Problem.
Locate every line in the records below that contains the word "semibold", and copy each one.

★ ★ ★ ★ ★

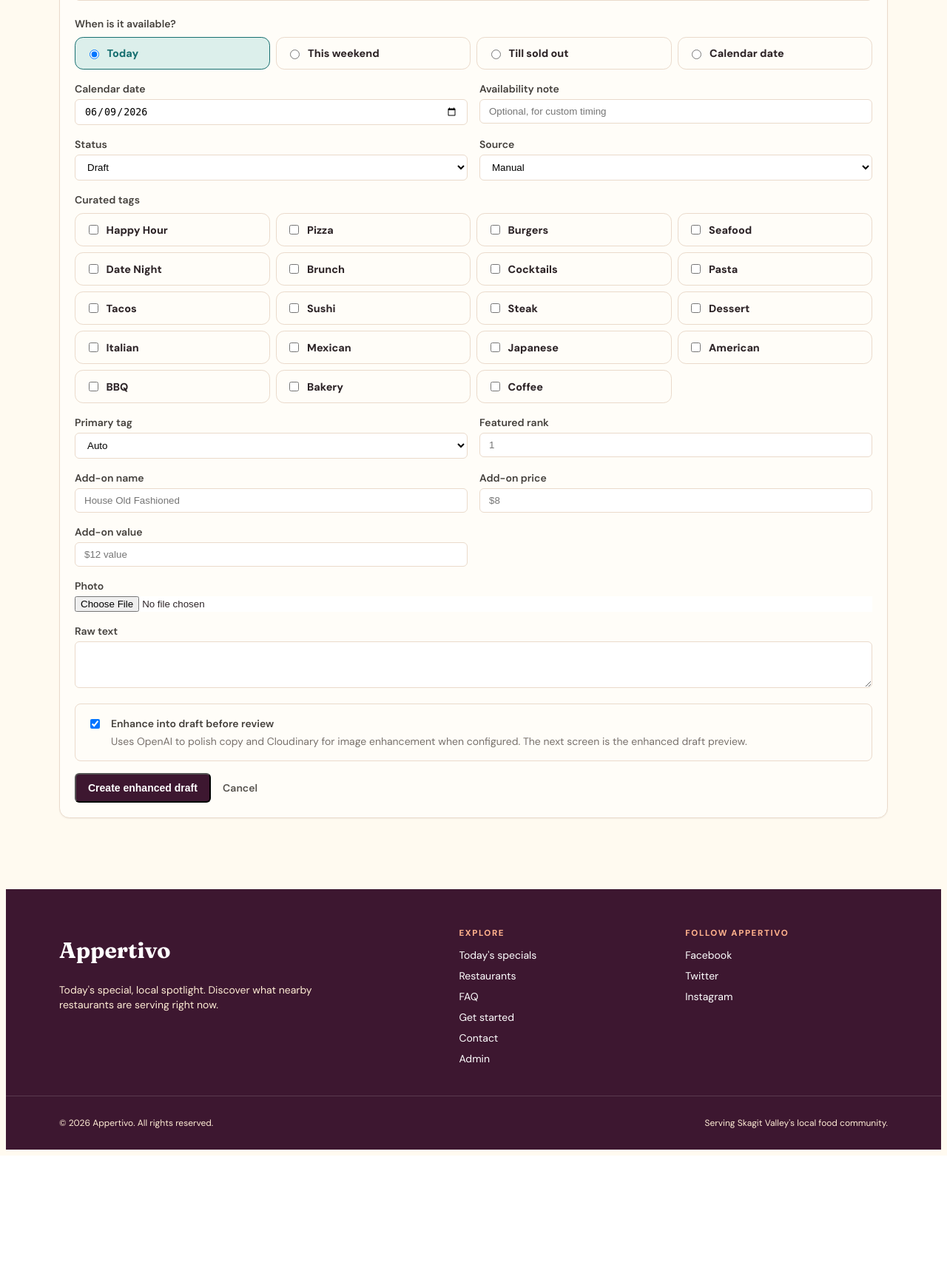
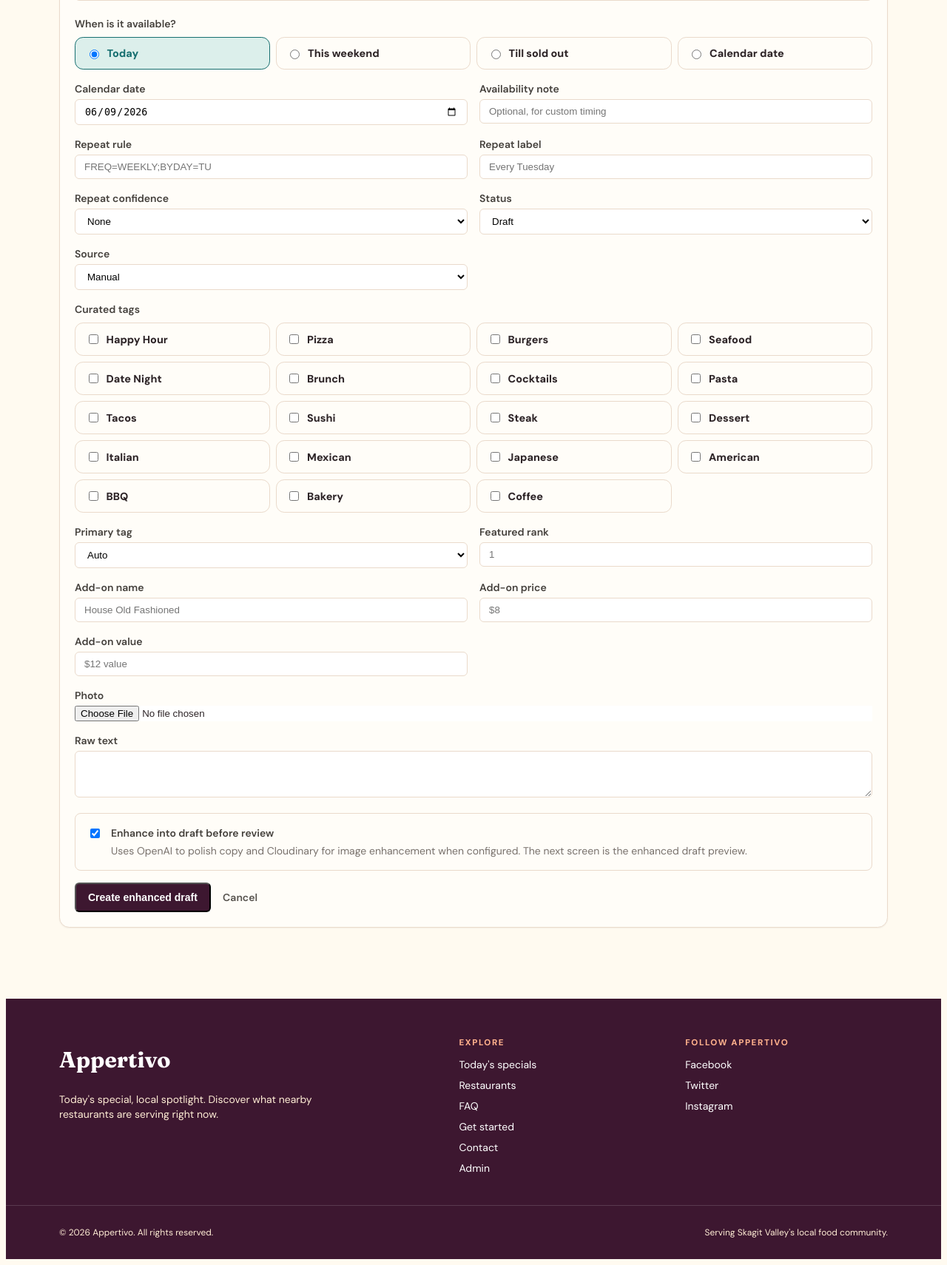
Before and after one commit to SkagitIan/Appertivo2026, a Flask app: page /admin/specials/new in a window 1280 px wide. Shown: the part 592-2302 px from the top of the page at 74% size. Before the commit the page ends 2154 px from the top, so only its background shows below. Run offline with Flask 3, Linux system fonts and the light colour scheme; the visitor is signed in with stand-in values (Sample User, id 1); data that the repository does not hold is empty; some libraries are stand-ins or nearby versions.

Commit message:
Unify special submission forms and capture recurrence

```diff
--- a/app.py
+++ b/app.py
@@ -751,6 +751,9 @@ def draft_as_preview_special(draft):
         add_on_name=draft.add_on_name,
         add_on_price=draft.add_on_price,
         add_on_value_text=draft.add_on_value_text,
+        recurrence_rule=draft.recurrence_rule,
+        recurrence_label=draft.recurrence_label,
+        recurrence_confidence=draft.recurrence_confidence,
         featured_rank=draft.featured_rank,
         starts_at=draft.starts_at,
         expires_at=draft.expires_at,
@@ -817,6 +820,13 @@ def set_special_taxonomy_fields(item):
     item.featured_rank = optional_int_from_form("featured_rank")
 
 
+def set_special_recurrence_fields(item):
+    item.recurrence_rule = request.form.get("recurrence_rule", "").strip() or None
+    item.recurrence_label = request.form.get("recurrence_label", "").strip() or None
+    confidence = request.form.get("recurrence_confidence", "").strip().lower()
+    item.recurrence_confidence = confidence if confidence in {"high", "medium", "low"} else None
+
+
 def has_special_taxonomy_overrides():
     if request.form.getlist("tag_keys") or request.form.get("tag_keys_text", "").strip():
         return True
@@ -863,6 +873,7 @@ def structured_draft_from_form(source_channel, restaurant_id, enhance=True):
         set_special_taxonomy_fields(draft)
     draft.starts_at, draft.expires_at, availability_text = schedule_window_from_form()
     draft.availability_text = availability_text
+    set_special_recurrence_fields(draft)
     if enhance and has_special_taxonomy_overrides():
         set_special_taxonomy_fields(draft)
     db.session.commit()
@@ -880,6 +891,7 @@ def special_from_form(special=None):
     special.status = request.form.get("status", "draft")
     special.source = request.form.get("source", "manual")
     special.raw_text = request.form.get("raw_text", "").strip() or None
+    set_special_recurrence_fields(special)
     if special.status == "published" and not special.published_at:
         special.published_at = utc_now()
     save_photo_if_present(special)
@@ -896,6 +908,7 @@ def draft_from_form(draft):
     draft.availability_text = availability_text
     draft.status = request.form.get("status", draft.status)
     set_special_taxonomy_fields(draft)
+    set_special_recurrence_fields(draft)
     image_path, image_url = save_submitted_photo()
     if image_url or image_path:
         draft.image_path = image_path
@@ -1281,11 +1294,23 @@ def restaurant_detail(slug):
 def submit_special(token):
     restaurant = included_restaurants_query().filter_by(submission_token_hash=hash_token(token)).first_or_404()
     if request.method == "POST":
+        raw_text = request.form.get("raw_text", "").strip()
+        if not raw_text:
+            flash("Special details are required.")
+            return render_template("submit.html", restaurant=restaurant), 400
         try:
-            draft = structured_draft_from_form("public_form", restaurant.id)
+            image_path, image_url = save_submitted_photo()
         except UploadError as error:
             flash(str(error))
             return render_template("submit.html", restaurant=restaurant), 400
+        submission = create_raw_submission(
+            source_channel="public_form",
+            restaurant_id=restaurant.id,
+            raw_text=raw_text,
+            raw_image_url=image_url,
+            raw_image_path=image_path,
+        )
+        draft = generate_draft_from_submission(submission.id)
         special = None
         if restaurant.direct_publish_enabled:
             approve_draft(draft.approval_token)
--- a/models.py
+++ b/models.py
@@ -199,6 +199,9 @@ class SpecialDraft(db.Model):
     add_on_name = db.Column(db.String(120), nullable=True)
     add_on_price = db.Column(db.String(40), nullable=True)
     add_on_value_text = db.Column(db.String(80), nullable=True)
+    recurrence_rule = db.Column(db.String(120), nullable=True)
+    recurrence_label = db.Column(db.String(120), nullable=True)
+    recurrence_confidence = db.Column(db.String(20), nullable=True)
     featured_rank = db.Column(db.Integer, nullable=True, index=True)
     image_url = db.Column(db.Text, nullable=True)
     image_path = db.Column(db.String(500), nullable=True)
@@ -233,6 +236,9 @@ class Special(db.Model):
     add_on_name = db.Column(db.String(120), nullable=True)
     add_on_price = db.Column(db.String(40), nullable=True)
     add_on_value_text = db.Column(db.String(80), nullable=True)
+    recurrence_rule = db.Column(db.String(120), nullable=True)
+    recurrence_label = db.Column(db.String(120), nullable=True)
+    recurrence_confidence = db.Column(db.String(20), nullable=True)
     featured_rank = db.Column(db.Integer, nullable=True, index=True)
     starts_at = db.Column(db.DateTime, nullable=True)
     expires_at = db.Column(db.DateTime, nullable=True)
--- a/special_pipeline.py
+++ b/special_pipeline.py
@@ -10,6 +10,28 @@ from special_taxonomy import infer_tags_from_text, primary_tag_from, serialize_t
 
 
 AVAILABILITY_PHRASES = ("happy hour", "this week", "weekend", "tonight", "today")
+WEEKDAY_RULES = {
+    "monday": ("MO", "Monday"),
+    "tuesday": ("TU", "Tuesday"),
+    "wednesday": ("WE", "Wednesday"),
+    "thursday": ("TH", "Thursday"),
+    "friday": ("FR", "Friday"),
+    "saturday": ("SA", "Saturday"),
+    "sunday": ("SU", "Sunday"),
+}
+WEEKDAY_ALIASES = {
+    "mon": "monday",
+    "tue": "tuesday",
+    "tues": "tuesday",
+    "wed": "wednesday",
+    "thu": "thursday",
+    "thur": "thursday",
+    "thurs": "thursday",
+    "fri": "friday",
+    "sat": "saturday",
+    "sun": "sunday",
+}
+RECURRENCE_CONFIDENCE_VALUES = {"high", "medium", "low"}
 
 
 def parse_iso_datetime(value):
@@ -60,6 +82,49 @@ def extract_add_on_fields(text):
     }
 
 
+def clean_recurrence_fields(fields):
+    rule = str(fields.get("recurrence_rule") or "").strip().upper()
+    label = str(fields.get("recurrence_label") or "").strip()
+    confidence = str(fields.get("recurrence_confidence") or "").strip().lower()
+    if not rule.startswith("FREQ=") or "WEEKLY" not in rule:
+        rule = ""
+    if confidence not in RECURRENCE_CONFIDENCE_VALUES:
+        confidence = ""
+    if not rule:
+        return {"recurrence_rule": None, "recurrence_label": None, "recurrence_confidence": None}
+    return {
+        "recurrence_rule": rule[:120],
+        "recurrence_label": (label or rule)[:120],
+        "recurrence_confidence": confidence or "medium",
+    }
+
+
+def infer_recurrence_from_text(text):
+    normalized = " ".join((text or "").lower().split())
+    if not normalized:
+        return {"recurrence_rule": None, "recurrence_label": None, "recurrence_confidence": None}
+    if re.search(r"\b(today|tonight|one night|one day|only)\s+only\b", normalized):
+        return {"recurrence_rule": None, "recurrence_label": None, "recurrence_confidence": None}
+    if re.search(r"\bweekdays?\b", normalized):
+        return {
+            "recurrence_rule": "FREQ=WEEKLY;BYDAY=MO,TU,WE,TH,FR",
+            "recurrence_label": "Every weekday",
+            "recurrence_confidence": "high",
+        }
+    for key, (byday, label) in WEEKDAY_RULES.items():
+        aliases = [key, *(alias for alias, canonical in WEEKDAY_ALIASES.items() if canonical == key)]
+        phrase_pattern = "|".join(re.escape(alias) for alias in aliases)
+        if re.search(rf"\b(every|each)\s+({phrase_pattern})\b", normalized) or re.search(
+            rf"\b({phrase_pattern})s?\b", normalized
+        ):
+            return {
+                "recurrence_rule": f"FREQ=WEEKLY;BYDAY={byday}",
+                "recurrence_label": f"Every {label}",
+                "recurrence_confidence": "high" if re.search(rf"\b(every|each)\s+({phrase_pattern})\b", normalized) else "medium",
+            }
+    return {"recurrence_rule": None, "recurrence_label": None, "recurrence_confidence": None}
+
+
 def finalize_special_fields(fields, raw_text, restaurant=None):
     fields = dict(fields or {})
     tags = serialize_tag_keys(fields.get("tag_keys") or [])
@@ -82,6 +147,10 @@ def finalize_special_fields(fields, raw_text, restaurant=None):
     add_on_fields = extract_add_on_fields(raw_text)
     for key, value in add_on_fields.items():
         fields[key] = fields.get(key) or value
+    recurrence_fields = clean_recurrence_fields(fields)
+    if not recurrence_fields["recurrence_rule"]:
+        recurrence_fields = infer_recurrence_from_text(raw_text)
+    fields.update(recurrence_fields)
     fields["starts_at"] = parse_iso_datetime(fields.get("starts_at"))
     fields["expires_at"] = parse_iso_datetime(fields.get("expires_at"))
     return fields
@@ -111,6 +180,7 @@ def polish_special_text(raw_text):
         "tag_keys": serialize_tag_keys(infer_tags_from_text(raw_text)),
         "primary_tag": None,
         **extract_add_on_fields(raw_text),
+        **infer_recurrence_from_text(raw_text),
         "starts_at": None,
         "expires_at": None,
     }
@@ -302,6 +372,9 @@ def publish_draft(draft_id):
         add_on_name=draft.add_on_name,
         add_on_price=draft.add_on_price,
         add_on_value_text=draft.add_on_value_text,
+        recurrence_rule=draft.recurrence_rule,
+        recurrence_label=draft.recurrence_label,
+        recurrence_confidence=draft.recurrence_confidence,
         featured_rank=draft.featured_rank,
         starts_at=draft.starts_at,
         expires_at=draft.expires_at,
--- a/templates/admin/special_drafts.html
+++ b/templates/admin/special_drafts.html
@@ -13,6 +13,9 @@
       <p class="mt-1 text-sm text-stone-600">{{ draft.restaurant.name if draft.restaurant else "Unassigned restaurant" }}</p>
       {% if draft.price_text or draft.availability_text %}
         <p class="mt-2 text-sm text-stone-500">{{ draft.price_text or "" }}{% if draft.price_text and draft.availability_text %} &middot; {% endif %}{{ draft.availability_text or "" }}</p>
+      {% endif %}
+      {% if draft.recurrence_label %}
+        <p class="mt-2 text-sm font-semibold text-rose-700">Detected repeat: {{ draft.recurrence_label }}</p>
       {% endif %}
       {% if not draft.restaurant_id %}
         <form method="post" action="{{ url_for('admin_assign_special_draft', draft_id=draft.id) }}" class="mt-3 flex flex-wrap gap-2">
--- a/templates/admin/special_fields.html
+++ b/templates/admin/special_fields.html
@@ -42,6 +42,23 @@
   <div>
     <label class="block text-sm font-semibold text-stone-700">Availability note</label>
     <input name="availability_text" value="{{ special.availability_text or '' }}" placeholder="Optional, for custom timing" class="mt-1 w-full rounded-md border border-stone-300 px-3 py-2">
+  </div>
+  <div>
+    <label class="block text-sm font-semibold text-stone-700">Repeat rule</label>
+    <input name="recurrence_rule" value="{{ special.recurrence_rule or '' }}" placeholder="FREQ=WEEKLY;BYDAY=TU" class="mt-1 w-full rounded-md border border-stone-300 px-3 py-2">
+  </div>
+  <div>
+    <label class="block text-sm font-semibold text-stone-700">Repeat label</label>
+    <input name="recurrence_label" value="{{ special.recurrence_label or '' }}" placeholder="Every Tuesday" class="mt-1 w-full rounded-md border border-stone-300 px-3 py-2">
+  </div>
+  <div>
+    <label class="block text-sm font-semibold text-stone-700">Repeat confidence</label>
+    <select name="recurrence_confidence" class="mt-1 w-full rounded-md border border-stone-300 px-3 py-2">
+      <option value="">None</option>
+      {% for option in ["high", "medium", "low"] %}
+        <option value="{{ option }}" {% if special.recurrence_confidence == option %}selected{% endif %}>{{ option|title }}</option>
+      {% endfor %}
+    </select>
   </div>
   <div>
     <label class="block text-sm font-semibold text-stone-700">Status</label>
--- a/templates/special_preview.html
+++ b/templates/special_preview.html
@@ -21,6 +21,11 @@
     {% set special = preview_special %}
     {% set special_card_action_label = "Preview only" %}
     {% include "partials/special_card.html" %}
+    {% if draft.recurrence_label %}
+      <div class="mt-4 rounded-lg border border-rose-200 bg-rose-50 p-4 text-sm text-rose-900">
+        <strong>Detected repeat:</strong> {{ draft.recurrence_label }}{% if draft.recurrence_confidence %} ({{ draft.recurrence_confidence }} confidence){% endif %}
+      </div>
+    {% endif %}
     {% if draft.image_disclaimer %}<p class="mt-3 text-xs text-stone-500">{{ draft.image_disclaimer }}</p>{% endif %}
   </div>
 </section>
```
Also changed, not shown: email_system/openai_client.py (+20 -1 lines), migrations/versions/20260608_01_special_recurrence.py (added, +37 -0 lines), templates/admin/special_draft_form.html (+17 -0 lines), templates/submit.html (+55 -1 lines), tests/e2e/local.spec.js (+10 -18 lines), tests/test_mvp.py (+20 -8 lines).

★ ★ ★ ★ ★

Finished task.
+        <p class="mt-2 text-sm font-semibold text-rose-700">Detected repeat: {{ draft.recurrence_label }}</p>
     <label class="block text-sm font-semibold text-stone-700">Availability note</label>
+    <label class="block text-sm font-semibold text-stone-700">Repeat rule</label>
+    <label class="block text-sm font-semibold text-stone-700">Repeat label</label>
+    <label class="block text-sm font-semibold text-stone-700">Repeat confidence</label>
     <label class="block text-sm font-semibold text-stone-700">Status</label>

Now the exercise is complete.